Missouri lawmakers recently overrode a veto by Gov. Jay Nixon and passed a bill allowing school districts to designate teachers or administrators as school protection officers, able to carry concealed firearms into schools. The measure also lowered the age to apply for a conceal-and-carry permit to 19 from 21 and prohibits cities from banning open carry laws.
The Supreme Court has never come close to suggesting that the Second Amendment requires those sorts of permissions, said Gregory P. Magarian, JD, professor of law at Washington University in St. Louis and an expert in constitutional law.
Magarian has published about how the First Amendment destabilizes the Second Amendment.
Here he shares his thoughts about the new Missouri law, set to go into effect in October.
“Some people may believe, and I’m sure some Missouri legislators have argued, that the Second Amendment, as construed by the Supreme Court, compels these laws. I don’t believe it does.
“The Supreme Court’s recent decisions on the Second Amendment, District of Columbia v. Heller and McDonald v. Chicago, break important new ground in finding an individual right to keep and bear arms. However, those decisions only explicitly rule out sweeping gun bans by states and the federal government. They don’t decide whether various other sorts of restrictions, such as registration requirements and safety protocols, violate the Second Amendment. In fact, the court in Heller goes out of its way to suggest that many gun regulations will satisfy Second Amendment review.
“In this Missouri law, the schools provision occurs in a policy setting where federal courts have long given state authorities substantial deference. As for the open carry permission, a few academics have suggested that open carry is integral to Heller’s holding that the Second Amendment protects a right of individual self-defense. I, however, think that suggestion dubious. First of all, Heller doesn’t explain how far the self-defense rationale goes. Second, the linkage between open carry and effective self-defense is uncertain at best, and, arguably, quite weak.
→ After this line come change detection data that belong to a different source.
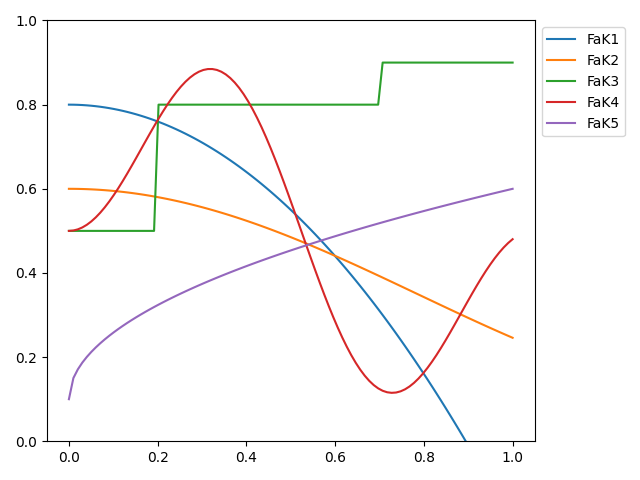
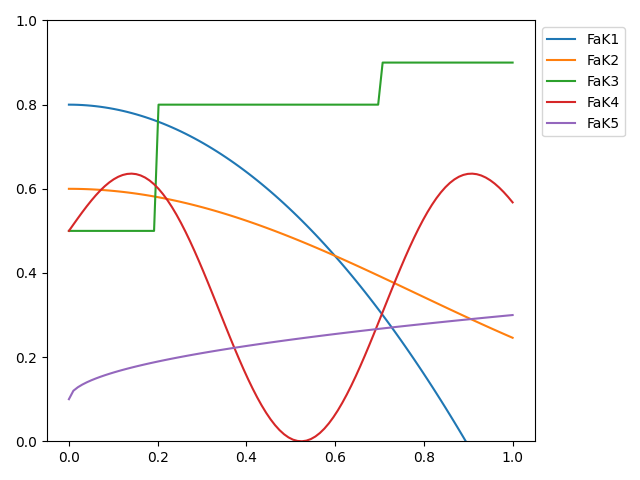
prod

diff --git a/lab_ui.py b/lab_ui.py
@@ -1,4 +1,3 @@
-
 from PyQt5 import QtCore, QtGui, QtWidgets
 from PyQt5.QtGui import QPixmap
 from PyQt5.QtWidgets import QMainWindow, QLabel, QVBoxLayout, QWidget
@@ -7,11 +6,10 @@ import service as s
 
 
 class AnotherWindow(QMainWindow):
-
     urla = ''
 
     def __init__(self, parent=None, url=None):
-        super(AnotherWindow,self).__init__(parent)
+        super(AnotherWindow, self).__init__(parent)
         self.acceptDrops()
         self.urla = url
         self.setWindowTitle("Image")
@@ -21,10 +19,6 @@ class AnotherWindow(QMainWindow):
         self.label.setPixmap(self.pixmap)
         self.label.resize(self.pixmap.width(),
                           self.pixmap.height())
-
-
-
-
 
 
 class Ui_MainWindow(object):
@@ -38,7 +32,9 @@ class Ui_MainWindow(object):
         MainWindow.resize(800, 609)
         self.centralwidget = QtWidgets.QWidget(MainWindow)
         self.centralwidget.setObjectName("centralwidget")
+
         self.label = QtWidgets.QLabel(self.centralwidget)
+
         self.label.setGeometry(QtCore.QRect(10, 10, 171, 16))
         self.label.setObjectName("label")
         self.label_2 = QtWidgets.QLabel(self.centralwidget)
@@ -244,31 +240,31 @@ class Ui_MainWindow(object):
         self.line_2.setFrameShadow(QtWidgets.QFrame.Sunken)
         self.line_2.setObjectName("line_2")
 
-        self.comboBox = QtWidgets.QDoubleSpinBox(self.centralwidget)
+        self.comboBox = QtWidgets.QSpinBox(self.centralwidget)
         self.comboBox.setMinimum(0)
         self.comboBox.setMaximum(1000)
         self.comboBox.setGeometry(QtCore.QRect(250, 60, 104, 26))
         self.comboBox.setObjectName("comboBox")
 
-        self.comboBox_2 = QtWidgets.QDoubleSpinBox(self.centralwidget)
+        self.comboBox_2 = QtWidgets.QSpinBox(self.centralwidget)
         self.comboBox_2.setGeometry(QtCore.QRect(250, 90, 104, 26))
         self.comboBox_2.setObjectName("comboBox_2")
         self.comboBox_2.setMinimum(0)
         self.comboBox_2.setMaximum(1000)
 
-        self.comboBox_3 = QtWidgets.QDoubleSpinBox(self.centralwidget)
+        self.comboBox_3 = QtWidgets.QSpinBox(self.centralwidget)
         self.comboBox_3.setGeometry(QtCore.QRect(250, 120, 104, 26))
         self.comboBox_3.setObjectName("comboBox_3")
         self.comboBox_3.setMinimum(0)
         self.comboBox_3.setMaximum(1000)
 
-        self.comboBox_4 = QtWidgets.QDoubleSpinBox(self.centralwidget)
+        self.comboBox_4 = QtWidgets.QSpinBox(self.centralwidget)
         self.comboBox_4.setGeometry(QtCore.QRect(250, 150, 104, 26))
         self.comboBox_4.setObjectName("comboBox_4")
         self.comboBox_4.setMinimum(0)
         self.comboBox_4.setMaximum(1000)
 
-        self.comboBox_5 = QtWidgets.QDoubleSpinBox(self.centralwidget)
+        self.comboBox_5 = QtWidgets.QSpinBox(self.centralwidget)
         self.comboBox_5.setGeometry(QtCore.QRect(250, 180, 104, 26))
         self.comboBox_5.setObjectName("comboBox_5")
         self.comboBox_5.setMinimum(0)
@@ -277,6 +273,27 @@ class Ui_MainWindow(object):
         self.label_29 = QtWidgets.QLabel(self.centralwidget)
         self.label_29.setGeometry(QtCore.QRect(350, 60, 16, 21))
         self.label_29.setObjectName("label_29")
+
+        self.label_F1 = QtWidgets.QLabel(self.centralwidget)
+        self.label_F1.setGeometry(QtCore.QRect(240, 60, 20, 20))
+        self.label_F1.setObjectName("labelF1")
+
+        self.label_F2 = QtWidgets.QLabel(self.centralwidget)
+        self.label_F2.setGeometry(QtCore.QRect(240, 90, 20, 20))
+        self.label_F2.setObjectName("labelF2")
+
+        self.label_F3 = QtWidgets.QLabel(self.centralwidget)
+        self.label_F3.setGeometry(QtCore.QRect(240, 120, 20, 20))
+        self.label_F3.setObjectName("labelF3")
+
+        self.label_F5 = QtWidgets.QLabel(self.centralwidget)
+        self.label_F5.setGeometry(QtCore.QRect(240, 150, 20, 20))
+        self.label_F5.setObjectName("labelF5")
+
+        self.label_F4 = QtWidgets.QLabel(self.centralwidget)
+        self.label_F4.setGeometry(QtCore.QRect(240, 180, 20, 20))
+        self.label_F4.setObjectName("labelF4")
+
         self.label_30 = QtWidgets.QLabel(self.centralwidget)
         self.label_30.setGeometry(QtCore.QRect(350, 90, 16, 21))
         self.label_30.setObjectName("label_30")
@@ -289,6 +306,7 @@ class Ui_MainWindow(object):
         self.label_33 = QtWidgets.QLabel(self.centralwidget)
         self.label_33.setGeometry(QtCore.QRect(350, 180, 16, 21))
         self.label_33.setObjectName("label_33")
+
         self.doubleSpinBox_28 = QtWidgets.QDoubleSpinBox(self.centralwidget)
         self.doubleSpinBox_28.setGeometry(QtCore.QRect(360, 60, 51, 21))
         self.doubleSpinBox_28.setObjectName("doubleSpinBox_28")
@@ -434,7 +452,7 @@ class Ui_MainWindow(object):
         self.label_55.setGeometry(QtCore.QRect(420, 180, 16, 21))
         self.label_55.setObjectName("label_55")
         self.label_56 = QtWidgets.QLabel(self.centralwidget)
-        self.label_56.setGeometry(QtCore.QRect(360, 30, 331, 16))
+        self.label_56.setGeometry(QtCore.QRect(260, 30, 400, 16))
         self.label_56.setObjectName("label_56")
         MainWindow.setCentralWidget(self.centralwidget)
         self.menubar = QtWidgets.QMenuBar(MainWindow)
@@ -482,6 +500,12 @@ class Ui_MainWindow(object):
         self.label_27.setText(_translate("MainWindow", "u44 - Против настроек"))
         self.label_28.setText(_translate("MainWindow", "Уравнения"))
         self.label_29.setText(_translate("MainWindow", "="))
+        self.label_F1.setText('F')
+        self.label_F2.setText('F')
+        self.label_F3.setText('F')
+        self.label_F4.setText('F')
+        self.label_F5.setText('F')
+
         self.label_30.setText(_translate("MainWindow", "="))
         self.label_31.setText(_translate("MainWindow", "="))
         self.label_32.setText(_translate("MainWindow", "="))
@@ -520,10 +544,14 @@ class Ui_MainWindow(object):
         for i, value in enumerate(s.chars.start_values):
             # print(i,value)
             self.inputs[i].setValue(value)
-        self.label_56.setText("F = [0 : " + str(self.back.chars.func_m.__len__()) + " ]")
+        self.label_56.setText(
+            "F = [0 : " + str(self.back.chars.func_m.__len__()) + "]           d          +     c       *X  +  "
+                                                                  "  b         *X^2 +     a        "
+                                                                  "*X^3")
 
     res = None
     dialogs = list()
+
     def calc(self):
         Q1 = self.comboBox.value()
         Q2 = self.comboBox_2.value()
@@ -565,22 +593,26 @@ class Ui_MainWindow(object):
         values = [n.value() for n in self.inputs]
 
         self.res = s.chars.calculate(values)
-        s.chars.get_diag(self.doubleSpinBox_41.value())
+        s.chars.get_diag(self.doubleSpinBox_41.value(), 'diag.png')
+        s.chars.get_diag(0.0, 'diag0.png')
         s.chars.get_graphics()
         s.get_faks_image()
 
     def show_diag(self):
-        win = AnotherWindow(self.centralwidget,'diag.png')
+        win = AnotherWindow(self.centralwidget, 'diag.png')
         self.dialogs.append(win)
         win.show()
+        win2 = AnotherWindow(self.centralwidget, 'diag0.png')
+        self.dialogs.append(win)
+        win2.show()
 
     def show_fak(self):
-        win = AnotherWindow(self.centralwidget,'fak.png')
+        win = AnotherWindow(self.centralwidget, 'fak.png')
         self.dialogs.append(win)
         win.show()
 
     def show_funcs(self):
-        win = AnotherWindow(self.centralwidget,'funcs.png')
+        win = AnotherWindow(self.centralwidget, 'funcs.png')
         self.dialogs.append(win)
         win.show()
 
@@ -593,6 +625,7 @@ class Ui_MainWindow(object):
 
 if __name__ == "__main__":
     import sys
+
     app = QtWidgets.QApplication(sys.argv)
     MainWindow = QtWidgets.QMainWindow()
     ui = Ui_MainWindow()

diff --git a/service.py b/service.py
@@ -101,7 +101,7 @@ class CharacteristicFromExcel:
         # рисуем график
         legend_labels = []
         for char in self.chars:
-            plt.plot(t, self.res[char.label], linewidth=3)
+            plt.plot(t, self.res[char.label], linewidth=2)
             legend_labels.append(char.label)
         plt.xlim([0, 1])
         plt.ylim([0, 1])
@@ -110,7 +110,7 @@ class CharacteristicFromExcel:
         fig.tight_layout()
         fig.savefig('funcs.png')
 
-    def get_diag(self, t):
+    def get_diag(self, t,filename):
         labels = list(self.res.keys())
 
         t_110 = np.linspace(0, 1, 110)
@@ -120,12 +120,12 @@ class CharacteristicFromExcel:
                 break
             res_index = i
         stats = [i[res_index] for i in self.res.values()]
-        make_radar_chart('T=' + str(t), stats, labels)
+        make_radar_chart('T=' + str(t),filename, stats, labels)
 
 
 
 
-def make_radar_chart(name, stats, attribute_labels, plot_markers=[0, 0.2, 0.4, 0.6, 0.8, 1],
+def make_radar_chart(name, filename, stats, attribute_labels, plot_markers=[0, 0.2, 0.4, 0.6, 0.8, 1],
                      plot_str_markers=["0", "0.2", "0.4", "0.6", "0.8", "1"]):
     labels = np.array(attribute_labels)
 
@@ -142,25 +142,9 @@ def make_radar_chart(name, stats, attribute_labels, plot_markers=[0, 0.2, 0.4, 0
     ax.set_title(name)
     ax.grid(True)
     plt.tight_layout
-    fig.savefig("diag.png")
+    fig.savefig(filename)
 
     return plt.show()
-
-
-# def f4(t, k):
-#     return float(k[3]) * t ** 3 + k[2] * t ** 2 + float(k[1]) * t + float(k[0])
-#
-#
-# def f10(t, k):
-#     return float(k[3]) * t ** 3 + k[2] * t ** 2 + float(k[1]) * t + float(k[0])
-#
-#
-# def f37(t, k):
-#     return float(k[3]) * t ** 3 + k[2] * t ** 2 + float(k[1]) * t + float(k[0])
-#
-#
-# def f78(t, k):
-#     return float(k[3]) * t ** 3 + k[2] * t ** 2 + float(k[1]) * t + float(k[0])
 
 
 def Q_tempalte(t, k):
@@ -185,11 +169,11 @@ def fak3(t):
 
 
 def fak4(t):
-    return np.sin(6 * t) * np.sin(3 * t) * 0.5 + 0.5
+    return np.cos(6 * t) * np.sin(3 * t) * 0.5 + 0.5
 
 
 def fak5(t):
-    return np.sqrt(t) * 0.5 + 0.1
+    return np.sqrt(t) * 0.2 + 0.1
 
 
 excel_file_path = 'tableKush.xlsx'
“None of this means there’s anything constitutionally wrong with Missouri’s new gun permissions. My point is simply that voters should recognize these laws for what they are: affirmative policy choices of the Missouri legislature that the Second Amendment in no way compels.”